PROBLEM DESCRIPTION -> For the entries that follow, state how many lines include the word "misurata", giving the number and nothing else.

#### RECORDS FOR THE EXERCISE ####

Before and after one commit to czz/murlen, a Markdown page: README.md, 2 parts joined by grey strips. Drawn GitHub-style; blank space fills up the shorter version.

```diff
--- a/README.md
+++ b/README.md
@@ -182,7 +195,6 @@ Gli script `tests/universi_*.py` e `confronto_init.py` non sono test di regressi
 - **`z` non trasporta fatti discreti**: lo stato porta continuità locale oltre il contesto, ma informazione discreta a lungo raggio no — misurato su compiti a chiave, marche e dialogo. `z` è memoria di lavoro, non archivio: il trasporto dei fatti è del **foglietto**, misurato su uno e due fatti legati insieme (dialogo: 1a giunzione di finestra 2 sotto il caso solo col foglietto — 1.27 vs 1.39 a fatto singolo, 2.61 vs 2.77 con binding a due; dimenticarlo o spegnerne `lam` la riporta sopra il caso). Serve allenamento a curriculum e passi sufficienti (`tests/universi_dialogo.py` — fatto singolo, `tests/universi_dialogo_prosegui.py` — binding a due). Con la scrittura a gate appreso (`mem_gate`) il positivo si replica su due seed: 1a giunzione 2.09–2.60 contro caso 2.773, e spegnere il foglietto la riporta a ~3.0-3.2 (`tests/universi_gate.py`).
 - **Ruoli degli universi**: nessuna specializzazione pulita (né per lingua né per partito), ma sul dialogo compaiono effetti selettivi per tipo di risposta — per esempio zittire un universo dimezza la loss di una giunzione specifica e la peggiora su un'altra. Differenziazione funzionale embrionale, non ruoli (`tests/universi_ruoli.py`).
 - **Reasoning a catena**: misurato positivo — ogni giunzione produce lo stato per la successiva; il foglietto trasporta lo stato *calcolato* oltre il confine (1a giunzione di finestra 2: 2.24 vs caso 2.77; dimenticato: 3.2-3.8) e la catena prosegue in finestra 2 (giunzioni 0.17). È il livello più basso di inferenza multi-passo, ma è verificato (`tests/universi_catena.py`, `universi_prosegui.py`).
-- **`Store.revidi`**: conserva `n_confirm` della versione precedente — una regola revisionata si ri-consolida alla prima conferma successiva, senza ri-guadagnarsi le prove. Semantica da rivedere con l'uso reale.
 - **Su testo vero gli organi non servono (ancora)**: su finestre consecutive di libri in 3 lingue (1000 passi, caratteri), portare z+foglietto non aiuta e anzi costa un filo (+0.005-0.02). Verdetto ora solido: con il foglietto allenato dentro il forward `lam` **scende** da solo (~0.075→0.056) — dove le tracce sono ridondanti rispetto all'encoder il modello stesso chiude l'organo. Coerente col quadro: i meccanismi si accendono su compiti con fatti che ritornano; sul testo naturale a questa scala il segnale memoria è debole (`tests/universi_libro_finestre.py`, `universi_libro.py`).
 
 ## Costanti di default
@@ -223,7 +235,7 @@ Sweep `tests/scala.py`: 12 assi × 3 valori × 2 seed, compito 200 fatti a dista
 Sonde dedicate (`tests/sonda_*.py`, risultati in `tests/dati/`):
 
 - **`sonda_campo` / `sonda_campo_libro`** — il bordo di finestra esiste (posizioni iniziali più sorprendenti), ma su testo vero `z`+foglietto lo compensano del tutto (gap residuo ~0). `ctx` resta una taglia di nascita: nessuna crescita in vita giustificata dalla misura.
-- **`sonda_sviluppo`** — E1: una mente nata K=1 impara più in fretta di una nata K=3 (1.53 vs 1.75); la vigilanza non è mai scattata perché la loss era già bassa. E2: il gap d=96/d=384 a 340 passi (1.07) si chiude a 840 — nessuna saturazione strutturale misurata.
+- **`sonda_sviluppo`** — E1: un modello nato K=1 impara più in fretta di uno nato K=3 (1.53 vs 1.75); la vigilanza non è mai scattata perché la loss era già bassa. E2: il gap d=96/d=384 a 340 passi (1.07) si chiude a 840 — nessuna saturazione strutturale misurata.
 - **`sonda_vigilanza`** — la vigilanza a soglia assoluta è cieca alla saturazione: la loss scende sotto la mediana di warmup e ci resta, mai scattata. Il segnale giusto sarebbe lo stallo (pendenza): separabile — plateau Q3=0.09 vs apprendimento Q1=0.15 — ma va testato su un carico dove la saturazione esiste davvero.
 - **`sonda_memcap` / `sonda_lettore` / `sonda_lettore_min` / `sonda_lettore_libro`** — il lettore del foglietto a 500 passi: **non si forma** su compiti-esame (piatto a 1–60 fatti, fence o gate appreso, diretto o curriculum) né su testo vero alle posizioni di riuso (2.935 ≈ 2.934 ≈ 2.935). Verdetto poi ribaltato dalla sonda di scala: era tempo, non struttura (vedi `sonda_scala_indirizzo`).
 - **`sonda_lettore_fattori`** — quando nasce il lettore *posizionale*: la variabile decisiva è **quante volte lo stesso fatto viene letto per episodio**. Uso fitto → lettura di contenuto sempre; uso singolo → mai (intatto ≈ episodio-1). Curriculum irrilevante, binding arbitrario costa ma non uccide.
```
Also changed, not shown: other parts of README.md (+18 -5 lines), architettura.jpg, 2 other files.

####

EXERCISE SOLUTION -> 2